**DATA**
========
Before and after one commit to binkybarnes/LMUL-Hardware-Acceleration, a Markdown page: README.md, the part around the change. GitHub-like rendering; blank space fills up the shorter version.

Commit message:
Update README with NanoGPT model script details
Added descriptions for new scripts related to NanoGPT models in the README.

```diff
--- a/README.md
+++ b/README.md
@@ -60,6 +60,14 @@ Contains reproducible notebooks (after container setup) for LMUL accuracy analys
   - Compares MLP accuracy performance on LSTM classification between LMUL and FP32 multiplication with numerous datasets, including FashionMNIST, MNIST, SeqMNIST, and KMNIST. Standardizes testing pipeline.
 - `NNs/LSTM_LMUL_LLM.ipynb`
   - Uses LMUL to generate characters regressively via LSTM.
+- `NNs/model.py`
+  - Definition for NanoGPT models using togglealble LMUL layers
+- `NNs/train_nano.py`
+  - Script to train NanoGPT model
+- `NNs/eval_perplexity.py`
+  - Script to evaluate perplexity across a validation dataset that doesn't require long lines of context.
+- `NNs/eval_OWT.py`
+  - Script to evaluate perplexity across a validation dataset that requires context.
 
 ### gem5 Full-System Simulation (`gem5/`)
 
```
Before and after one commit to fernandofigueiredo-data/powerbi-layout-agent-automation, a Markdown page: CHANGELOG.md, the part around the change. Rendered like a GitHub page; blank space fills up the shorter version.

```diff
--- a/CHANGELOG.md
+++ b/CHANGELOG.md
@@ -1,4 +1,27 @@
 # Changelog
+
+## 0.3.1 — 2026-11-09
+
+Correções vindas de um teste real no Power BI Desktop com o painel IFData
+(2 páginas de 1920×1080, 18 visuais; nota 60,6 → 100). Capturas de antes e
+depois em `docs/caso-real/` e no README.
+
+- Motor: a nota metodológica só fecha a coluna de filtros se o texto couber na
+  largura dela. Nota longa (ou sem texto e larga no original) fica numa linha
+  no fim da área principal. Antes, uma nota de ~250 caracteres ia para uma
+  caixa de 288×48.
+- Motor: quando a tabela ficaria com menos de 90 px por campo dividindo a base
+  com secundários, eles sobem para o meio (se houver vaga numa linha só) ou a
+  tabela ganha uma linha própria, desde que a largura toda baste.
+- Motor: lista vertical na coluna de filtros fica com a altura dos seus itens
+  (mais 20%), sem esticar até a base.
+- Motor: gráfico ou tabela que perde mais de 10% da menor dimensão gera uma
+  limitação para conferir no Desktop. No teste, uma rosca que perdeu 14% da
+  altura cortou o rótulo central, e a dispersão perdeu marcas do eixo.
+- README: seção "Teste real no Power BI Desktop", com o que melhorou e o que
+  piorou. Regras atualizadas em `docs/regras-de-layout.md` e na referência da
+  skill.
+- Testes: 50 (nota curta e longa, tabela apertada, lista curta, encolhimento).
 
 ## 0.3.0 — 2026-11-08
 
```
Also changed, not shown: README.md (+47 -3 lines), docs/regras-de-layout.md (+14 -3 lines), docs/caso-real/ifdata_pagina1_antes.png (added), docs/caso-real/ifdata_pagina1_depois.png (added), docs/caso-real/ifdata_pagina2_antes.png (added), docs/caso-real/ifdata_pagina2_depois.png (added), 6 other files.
========
**EXERCISE DETAILS**
Wherever a line above contains "Motor", copy that line.

**RESPONSE**
+- Motor: a nota metodológica só fecha a coluna de filtros se o texto couber na
+- Motor: quando a tabela ficaria com menos de 90 px por campo dividindo a base
+- Motor: lista vertical na coluna de filtros fica com a altura dos seus itens
+- Motor: gráfico ou tabela que perde mais de 10% da menor dimensão gera uma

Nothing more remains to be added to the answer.